Sherwood Forest Plantation from a Cirrus SR20 at ~1,800′ AGL
In one of history’s interesting coincidences, the ninth and tenth Presidents (William Henry Harrison and John Tyler) were both born in Charles City County, Virginia. Harrison was born in 1773 at Berkeley Plantation while Tyler was born seventeen years later just a few miles to the east at Greenway Plantation. But that is just one of many coincidences involving these two former presidents.
Their more significant connection, of course, was that despite their paths rarely intersecting during their lives Tyler found himself Harrison’s vice presidential running mate in 1840, and later became president due to Harrison’s death just one month into his term.
But their cosmic synchronicity has further to run. In 1842 then-President John Tyler purchased an estate known as Walnut Grove located a few miles from his birthplace. He renamed it Sherwood Forest Plantation, allegedly in reference to his being outlawed by the Whig Party during his presidency. Any guesses as to who once owned the property? Yes…William Henry Harrison.
As a result, this estate holds the distinction of being the only private US residence to have been owned by two unrelated presidents. Harrison inherited the property in 1790 and owned it for three years, but never occupied the residence (he was soon to join the army and move west). Harrison sold the estate and it was later purchased by Tyler who made it his full time residence from the time he left the White House until his death in 1862. Since that time it has been continuously owned by Tyler’s descendants.
Tyler’s “retirement house” has the additional distinction of being the longest frame dwelling in America, at just about three-hundred feet in length. If nothing else is clear from the photo, it is quite obvious this is no small home (it is not difficult to find from the air).
Because fate provided so little distance between these historical landmarks, I flew over both Harrison’s and Tyler’s estates on the same flight earlier this month. Flying from one to the other took all of three minutes, and they are just minutes from the Richmond International Airport, under the approach to runway 34.
Over half of our presidents never had the chance to enjoy the world as viewed from above. Not until Teddy Roosevelt left office and enjoyed a short flight in St. Louis did a chief executive (retired or active) fly in an aircraft.

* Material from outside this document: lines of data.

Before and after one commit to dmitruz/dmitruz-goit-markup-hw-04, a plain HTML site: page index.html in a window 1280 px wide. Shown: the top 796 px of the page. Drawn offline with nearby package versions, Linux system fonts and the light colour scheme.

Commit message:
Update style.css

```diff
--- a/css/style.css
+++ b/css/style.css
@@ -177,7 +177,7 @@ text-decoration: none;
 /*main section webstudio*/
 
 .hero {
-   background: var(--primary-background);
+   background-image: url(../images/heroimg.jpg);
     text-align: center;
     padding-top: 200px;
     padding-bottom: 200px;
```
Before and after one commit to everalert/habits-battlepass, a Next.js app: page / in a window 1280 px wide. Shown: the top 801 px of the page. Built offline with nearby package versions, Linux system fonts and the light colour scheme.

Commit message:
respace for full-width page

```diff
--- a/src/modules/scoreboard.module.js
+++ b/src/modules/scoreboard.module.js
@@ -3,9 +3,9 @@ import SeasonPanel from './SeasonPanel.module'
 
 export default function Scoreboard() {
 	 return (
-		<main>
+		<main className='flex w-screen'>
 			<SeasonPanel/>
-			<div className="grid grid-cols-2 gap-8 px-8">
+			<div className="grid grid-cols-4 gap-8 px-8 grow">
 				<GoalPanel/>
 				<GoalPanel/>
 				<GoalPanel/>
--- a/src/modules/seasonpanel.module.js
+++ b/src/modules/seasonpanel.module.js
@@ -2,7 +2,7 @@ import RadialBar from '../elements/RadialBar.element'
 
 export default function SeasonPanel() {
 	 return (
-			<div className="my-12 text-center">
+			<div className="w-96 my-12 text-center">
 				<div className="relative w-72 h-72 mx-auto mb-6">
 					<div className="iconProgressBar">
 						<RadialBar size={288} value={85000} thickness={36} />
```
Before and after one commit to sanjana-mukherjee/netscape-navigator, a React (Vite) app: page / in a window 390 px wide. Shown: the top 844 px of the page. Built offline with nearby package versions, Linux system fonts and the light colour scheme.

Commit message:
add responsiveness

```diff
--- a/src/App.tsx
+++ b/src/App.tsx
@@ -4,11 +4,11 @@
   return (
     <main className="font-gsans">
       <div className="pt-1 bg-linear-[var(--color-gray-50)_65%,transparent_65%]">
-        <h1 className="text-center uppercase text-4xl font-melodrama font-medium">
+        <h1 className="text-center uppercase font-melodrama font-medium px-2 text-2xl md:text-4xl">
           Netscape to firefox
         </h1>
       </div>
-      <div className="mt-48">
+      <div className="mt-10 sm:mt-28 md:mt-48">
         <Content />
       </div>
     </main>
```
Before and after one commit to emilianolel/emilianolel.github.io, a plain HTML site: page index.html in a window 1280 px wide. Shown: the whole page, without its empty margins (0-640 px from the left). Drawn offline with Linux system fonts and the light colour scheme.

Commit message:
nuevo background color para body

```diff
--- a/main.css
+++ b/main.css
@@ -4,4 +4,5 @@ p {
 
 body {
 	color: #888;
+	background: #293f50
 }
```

But for those precious moments when my cellphone is turned off and I’m enjoying the physics of flight, history feels truly timeless.